Cyclists at Slussen / Skeppsbron in Stockholm.
Roland Magnusson

The research project studies how social practices interrelate with policies aiming to reduce climate change and energy demand. Of particular importance is also to investigate how energy-related practices are framed, and how new standards are born.

 More specifically, the project provides insights into how electric bikes have made, or not made, its way into the streets and into the practices of citizens, what the “e-biking” supersede and how it is framed by different actors – in terms of environment, climate, comfortability, health, economy or something else?

The outcomes of the project will contribute to a deeper understanding of challenges and opportunities included in the energy transition towards a more energy efficient, less fossil fuel dependent, society by discussing how policies and every-day practices co-work. 

Two separate but related lines of data collection are applied in this project:

  • the individual/everyday use and framing of e-biking.
  • context and surrounding actors (policy makers, governmental authorities, interest organizations among others).
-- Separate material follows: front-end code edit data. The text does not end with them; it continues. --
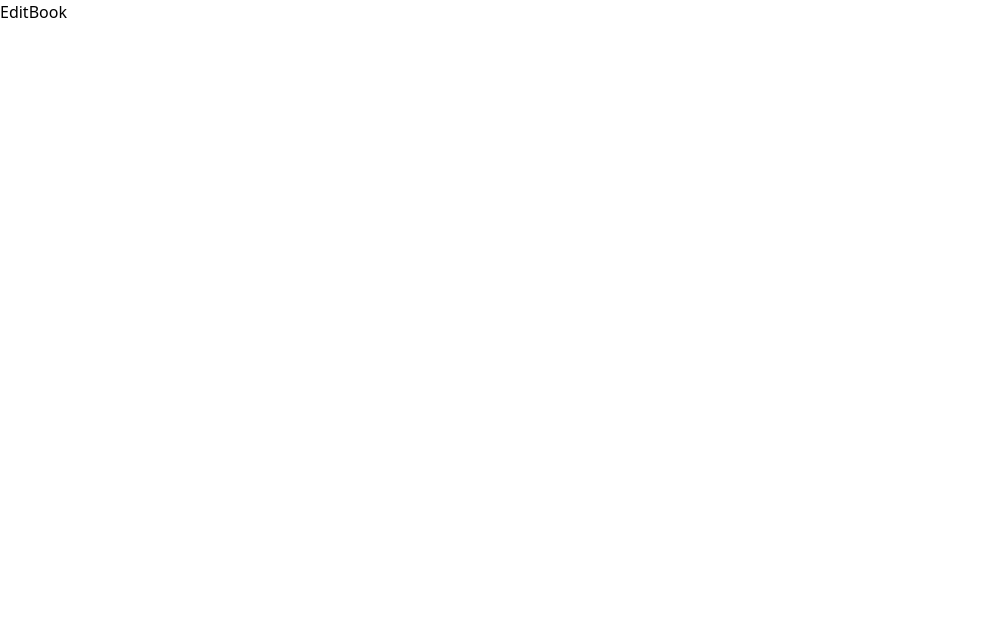
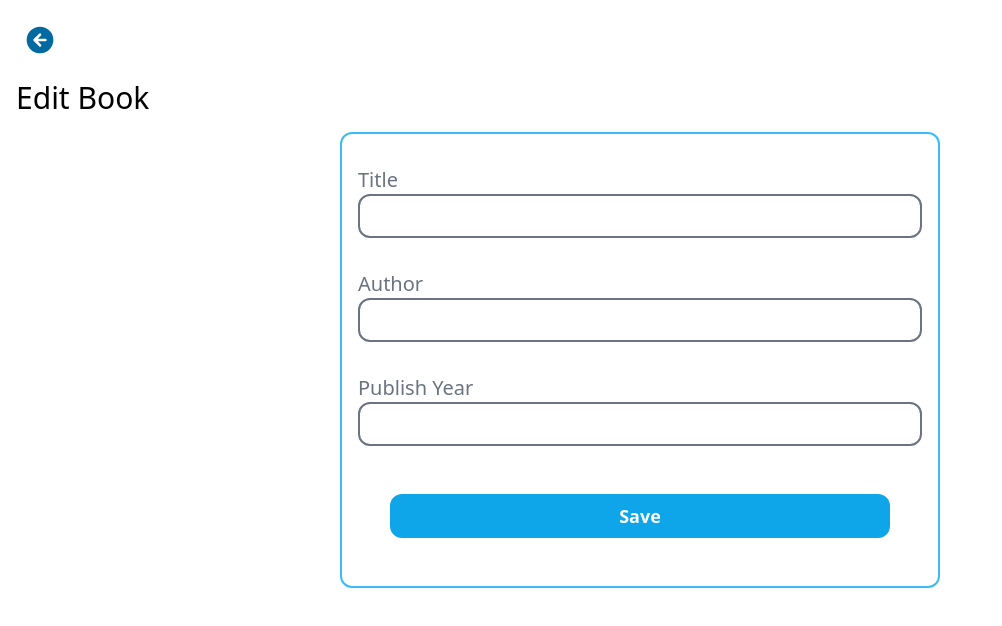
Before and after one commit to Diego-Girao/MERN-stack, a React (Vite) app in the folder frontend/: page /books/edit/1 in a window 1280 px wide. Shown: the top 626 px of the page, without its empty margins (0-1002 px from the left). Built offline with nearby package versions, Linux system fonts and the light colour scheme; no server answers.

Commit message:
feat created edit book component

```diff
--- a/frontend/src/pages/EditBook.jsx
+++ b/frontend/src/pages/EditBook.jsx
@@ -1,5 +1,97 @@
+import { useState, useEffect } from "react"
+import Skeleton from "../components/Skeleton"
+import BackButton from "../components/BackButton"
+import axios from "axios"
+import { useNavigate, useParams } from "react-router-dom"
+
 const EditBook = () => {
-	return <div>EditBook</div>
+	const [title, setTitle] = useState("")
+	const [author, setAuthor] = useState("")
+	const [publishYear, setPublishYear] = useState("")
+	const [loading, setLoading] = useState(false)
+	const navigate = useNavigate()
+	const { id } = useParams()
+	useEffect(() => {
+		setLoading(true)
+		axios
+			.get(`http://localhost:5555/books/${id}`)
+			.then((response) => {
+				setAuthor(response.data.author)
+				setPublishYear(response.data.publishYear)
+				setTitle(response.data.title)
+				setLoading(false)
+			})
+			.catch((error) => {
+				setLoading(false)
+				alert("An error happened. Please Check the console")
+				console.log(error)
+			})
+	}, [id])
+	const handleEditBook = () => {
+		const data = {
+			title,
+			author,
+			publishYear,
+		}
+		setLoading(true)
+		axios
+			.put(`http://localhost:5555/books/${id}`, data)
+			.then(() => {
+				setLoading(false)
+				navigate("/")
+			})
+			.catch((error) => {
+				setLoading(false)
+				alert("An error happened. Please Check the console")
+				console.log(error)
+			})
+	}
+
+	return (
+		<div className="p-4">
+			<BackButton />
+			<h1 className="text-3xl my-4">Edit Book</h1>
+			{loading ? <Skeleton /> : ""}
+			<div className="flex flex-col border-2 border-sky-400 rounded-xl w-[37.5rem] p-4 mx-auto">
+				<div className="my-4">
+					<label className="text-xl mr-4 text-gray-500">Title</label>
+					<input
+						type="text"
+						value={title}
+						onChange={(e) => setTitle(e.target.value)}
+						className="rounded-xl border-2 border-gray-500 px-4 py-2 w-full"
+						required
+					/>
+				</div>
+				<div className="my-4">
+					<label className="text-xl mr-4 text-gray-500">Author</label>
+					<input
+						type="text"
+						value={author}
+						onChange={(e) => setAuthor(e.target.value)}
+						className="rounded-xl border-2 border-gray-500 px-4 py-2 w-full"
+						required
+					/>
+				</div>
+				<div className="my-4">
+					<label className="text-xl mr-4 text-gray-500">Publish Year</label>
+					<input
+						type="number"
+						value={publishYear}
+						onChange={(e) => setPublishYear(e.target.value)}
+						className="rounded-xl border-2 border-gray-500 px-4 py-2 w-full"
+						required
+					/>
+				</div>
+				<button
+					className="rounded-xl p-2 text-lg font-semibold text-white bg-sky-500 m-8 hover:bg-sky-800"
+					onClick={handleEditBook}
+				>
+					Save
+				</button>
+			</div>
+		</div>
+	)
 }
 
 export default EditBook
```
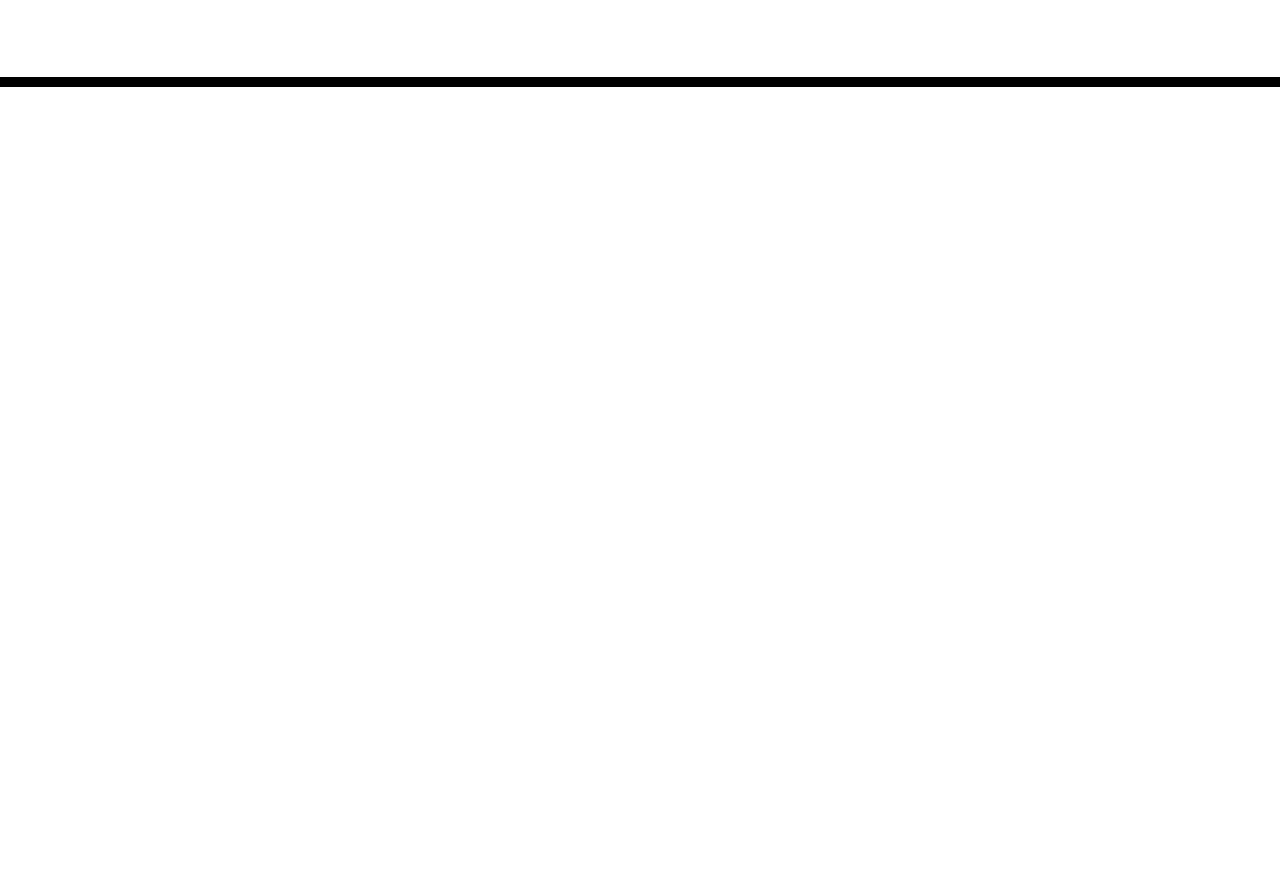
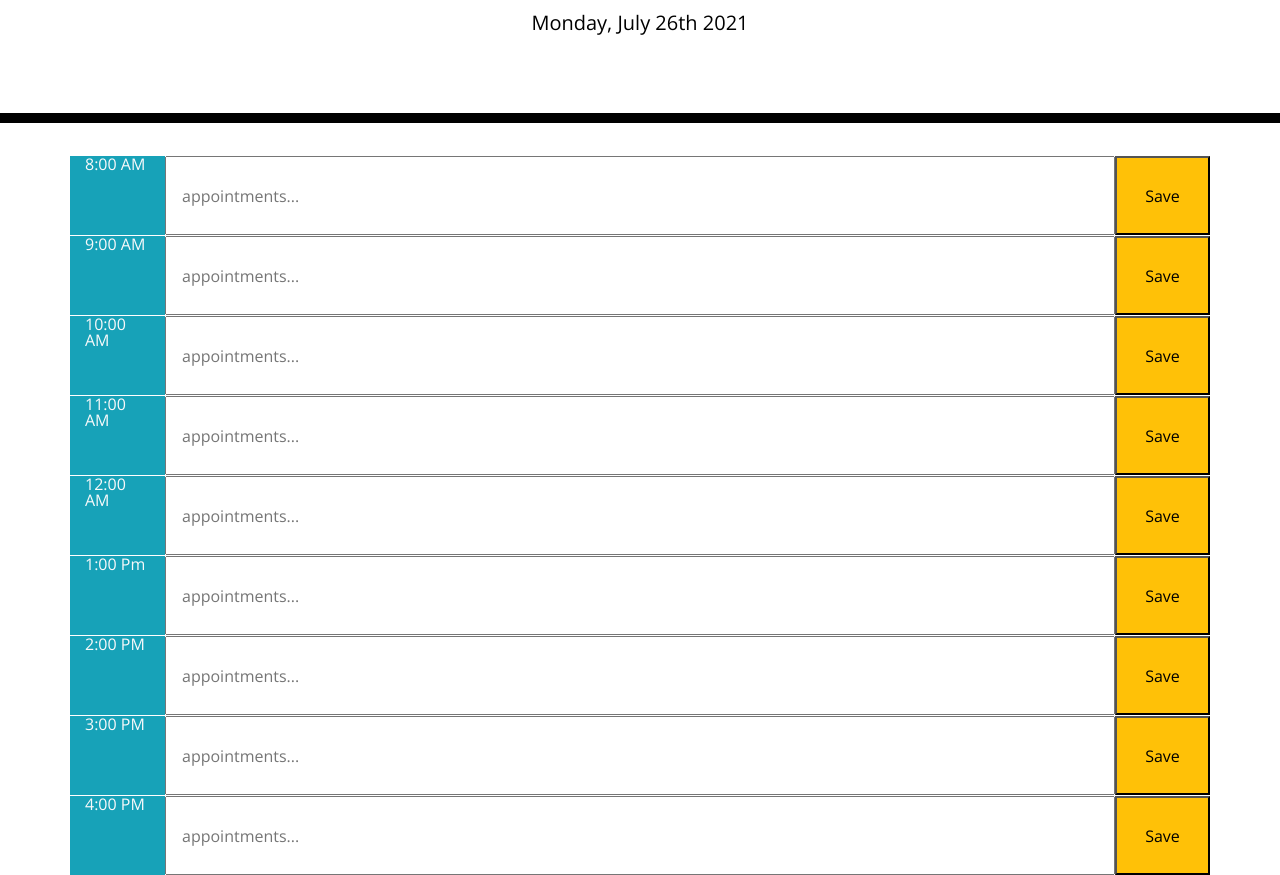
Before and after one commit to davebloisesquire/day-planner, a plain HTML site: page index.html in a window 1280 px wide. Shown: the part 181-1056 px from the top of the page. Before the commit the page ends 800 px from the top, so only its background shows below. Drawn offline with nearby package versions, Linux system fonts and the light colour scheme.

Commit message:
Added date module to top. Added timeslot structure. Added current hour marker.

```diff
--- a/index.html
+++ b/index.html
@@ -30,9 +30,54 @@
     </header>
     <div class="container">
       <!-- Timeblocks go here -->
+      <div id="08" class="dayplanner-slot row bg-light">
+        <div class="time col-1 bg-info text-light">8:00 AM</div>
+        <input class="info col" type="text" placeholder="appointments..." value="">
+        <button class="save col-1 bg-warning">Save</button>
+      </div>
+      <div id="09" class="dayplanner-slot row bg-light">
+        <div class="time col-1 bg-info text-light">9:00 AM</div>
+        <input class="info col" type="text" placeholder="appointments..." value="">
+        <button class="save col-1 bg-warning">Save</button>
+      </div>
+      <div id="10" class="dayplanner-slot row bg-light">
+        <div class="time col-1 bg-info text-light">10:00 AM</div>
+        <input class="info col" type="text" placeholder="appointments..." value="">
+        <button class="save col-1 bg-warning">Save</button>
+      </div>
+      <div id="11" class="dayplanner-slot row bg-light">
+        <div class="time col-1 bg-info text-light">11:00 AM</div>
+        <input class="info col" type="text" placeholder="appointments..." value="">
+        <button class="save col-1 bg-warning">Save</button>
+      </div>
+      <div id="12" class="dayplanner-slot row bg-light">
+        <div class="time col-1 bg-info text-light">12:00 AM</div>
+        <input class="info col" type="text" placeholder="appointments..." value="">
+        <button class="save col-1 bg-warning">Save</button>
+      </div>
+      <div id="13" class="dayplanner-slot row bg-light">
+        <div class="time col-1 bg-info text-light">1:00 Pm</div>
+        <input class="info col" type="text" placeholder="appointments..." value="">
+        <button class="save col-1 bg-warning">Save</button>
+      </div>
+      <div id="14" class="dayplanner-slot row bg-light">
+        <div class="time col-1 bg-info text-light">2:00 PM</div>
+        <input class="info col" type="text" placeholder="appointments..." value="">
+        <button class="save col-1 bg-warning">Save</button>
+      </div>
+      <div id="15" class="dayplanner-slot row bg-light">
+        <div class="time col-1 bg-info text-light">3:00 PM</div>
+        <input class="info col" type="text" placeholder="appointments..." value="">
+        <button class="save col-1 bg-warning">Save</button>
+      </div>
+      <div id="16" class="dayplanner-slot row bg-light">
+        <div class="time col-1 bg-info text-light">4:00 PM</div>
+        <input class="info col" type="text" placeholder="appointments..." value="">
+        <button class="save col-1 bg-warning">Save</button>
+      </div>
     </div>
-
     <script src="https://cdnjs.cloudflare.com/ajax/libs/jquery/3.2.1/jquery.min.js"></script>
     <script src="https://cdnjs.cloudflare.com/ajax/libs/moment.js/2.24.0/moment.min.js"></script>
+    <script src="./script.js" charset="utf-8"></script>
   </body>
 </html>
--- /dev/null
+++ b/script.js
@@ -0,0 +1,7 @@
+var timeDisplay = document.getElementById('currentDay')
+var CurrentTime = moment().format("hh");
+var CurrentDate = moment().format('dddd, MMMM Do YYYY')
+
+timeDisplay.textContent = CurrentDate;
+
+$('#' + CurrentTime + ' .info').addClass('bg-success text-light');
```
Both the everyday experiences and the societal and physical context are thus captured, and the individual perspective is coupled with the societal and long-term. Diaries and interviews compose an important part in the first line of data collection while the second line relies mainly on interviews, relevant policy documents and statistics.